Last Tuesday, Etsy CEO Josh Silverman contested that Amazon is “taking bold steps to wipe out its competitors” by backing a new California consumer protection bill.
On Friday, Amazon left its peers when it voiced conditional support for the bill, AB 3262, that aims to hold “electronic retail marketplaces” to the same liability standards applied to brick-and-mortar retailers. Etsy, EBay’s policy arm, and other industry groups oppose the bill mentioning that existing law already protects consumers and that it will stifle small businesses that utilize online selling. Silverman says that Amazon’s support of the bill is not in good faith, quoting it as an “abuse of power market play.”
“Amazon is taking bold steps to wipe out its competitors by promoting complex, hard-to-comply-with legislation that only they can afford to absorb… Amazon’s goal is to be the only place to buy stuff online, hobbling mom-and-pops that sell unique items in their shops, or more frequently since COVID, through marketplaces like Etsy. Small businesses, struggling now more than ever, will ultimately bear the brunt of the overbearing burdens of AB 3262.”Etsy CEO Josh Silverman

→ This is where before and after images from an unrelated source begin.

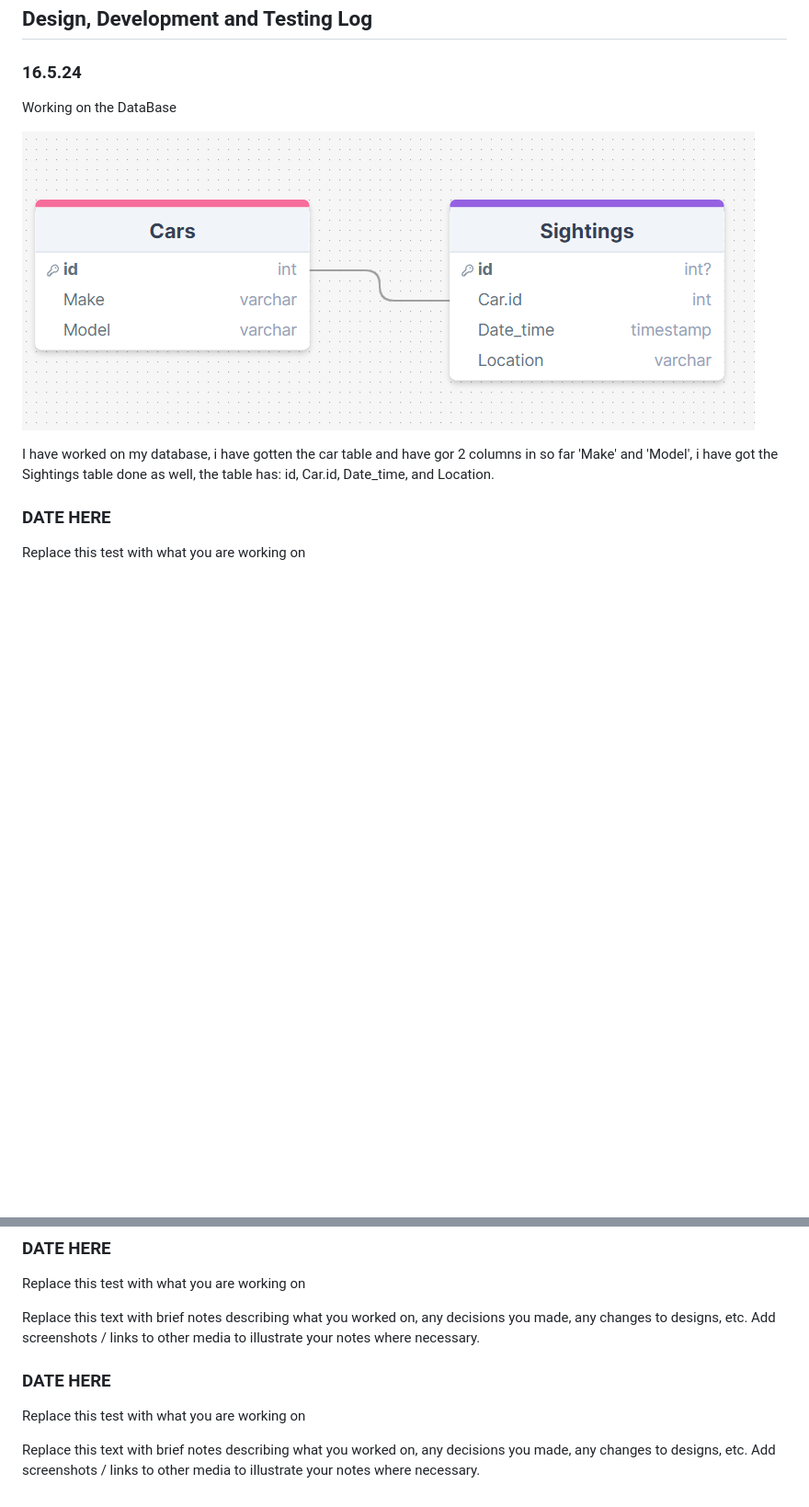
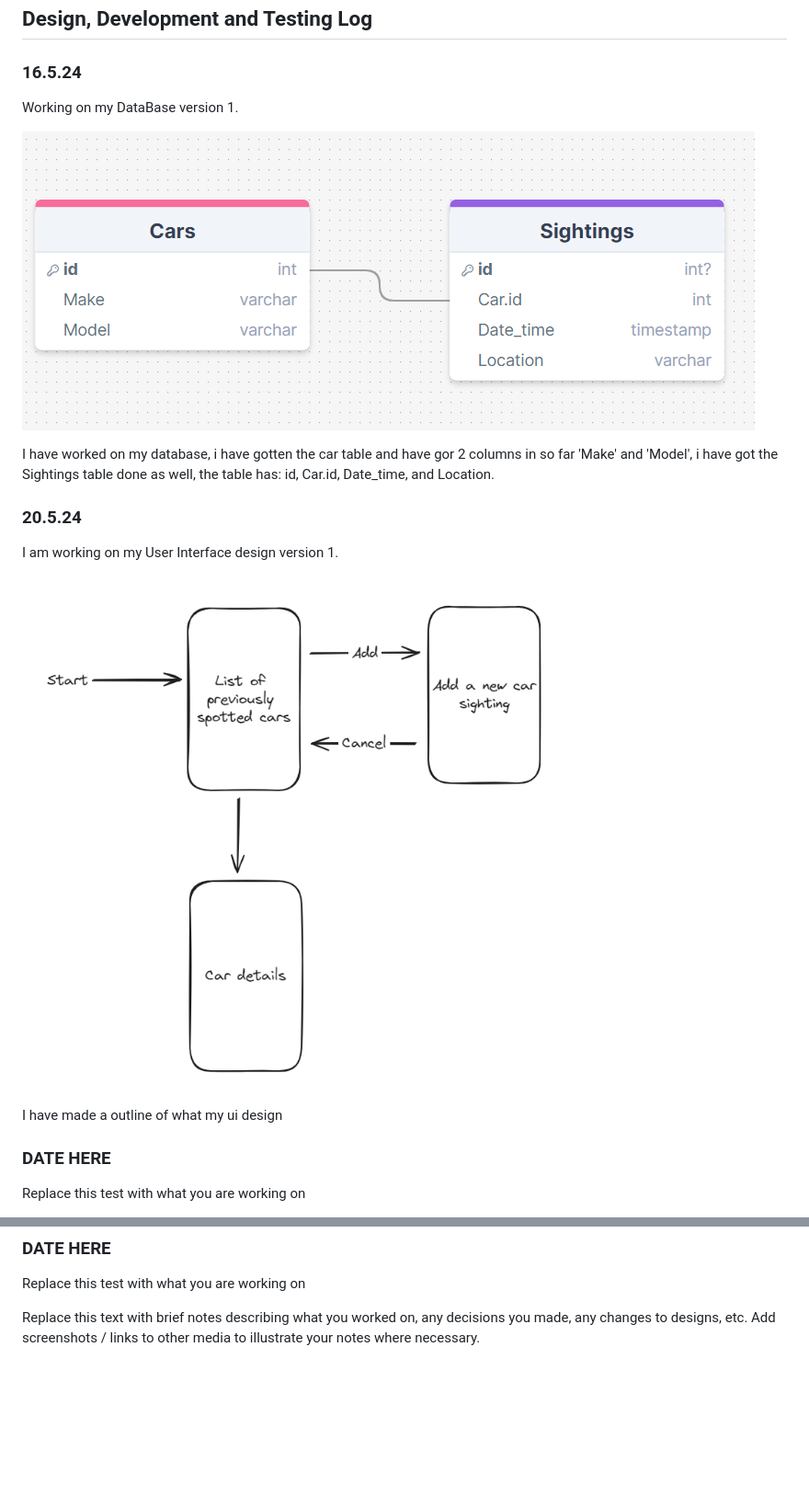
Before and after one commit to Waimea-jdsheridan2/200_DTD-Assessment, a Markdown page: Development.md, 2 parts joined by grey strips. Shown: that part at 92% size. GitHub-like rendering; pictures changed too: images/UI_design_v1.png (added); blank space fills up the shorter version.

Commit message:
More development

```diff
--- a/Development.md
+++ b/Development.md
@@ -13,11 +13,19 @@ Assessment Standards: **91892** and **91893**
 
 ### 16.5.24
 
-Working on the DataBase
+Working on my DataBase version 1.
 
-![Alt text](image.png)
+![Database v1](images/Database_v1.png)
 
 I have worked on my database, i have gotten the car table and have gor 2 columns in so far 'Make' and 'Model', i have got the Sightings table done as well, the table has: id, Car.id, Date_time, and Location.
+
+### 20.5.24
+
+I am working on my User Interface design version 1.
+
+![UI design v1](images/UI_design_v1.png)
+
+I have made a outline of what my ui design
 
 ### DATE HERE
 
@@ -42,9 +50,3 @@ Replace this text with brief notes describing what you worked on, any decisions
 Replace this test with what you are working on
 
 Replace this text with brief notes describing what you worked on, any decisions you made, any changes to designs, etc. Add screenshots / links to other media to illustrate your notes where necessary.
-
-### DATE HERE
-
-Replace this test with what you are working on
-
-Replace this text with brief notes describing what you worked on, any decisions you made, any changes to designs, etc. Add screenshots / links to other media to illustrate your notes where necessary.
```
Also changed, not shown: images/Database_v1.png (renamed from image.png).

One Amazon spokesperson pointed CNBC to the Friday blog post written by its public policy chief Brian Huseman. According to Huseman, the company would support AB 3262 if it includes “all online marketplaces regardless of their business models.”
“Injured consumers should be able to seek compensation regardless of how a particular online marketplace makes money,” Huseman pointed, noting how online marketplaces profit by charging sellers to list a product, by taking a cut of sales or via advertising on the market.
Last Monday, lawmakers amended the bill to include online marketplaces that profit from merchants’ advertising fees in response to Amazon’s blog post.
If it passes, AB 3262 would be the first law of the United States to hold online retailers like Amazon liable for damaged goods sold on their website.
This August, Amazon struggled as it was held liable for damages caused by a defective replacement laptop battery that caught fire and caused a woman third-degree burns. The victim, Angela Bolger, alleges she bought the laptop battery from a third-party seller, Lenoge Technology HK Ltd., on Amazon’s marketplace. Amazon won against the lawsuits that put the liability on them.
It is merely a conduit between buyers and third-party sellers. Still, the recent California ruling and the proposed liability bill may weaken that stand. Amazon supervises a marketplace hosting millions of third-party sellers and now accounts for the estimated 60% of its e-commerce sales.
Amazon hosted some damaged, counterfeit, and dangerous products. With these adversities, the company faces more pressure from regulators examining their efforts to police the marketplace. There was a hearing last July in front of the House Judiciary’s antitrust subcommittee to question CEO Jeff Bezos on the sale of counterfeits on the market on a hearing last July in front of the House Judiciary’s antitrust subcommittee. Bezos mentioned that Amazon thoroughly vetted sellers on its marketplace and called for Congress to pass more stringent laws targeting counterfeiters.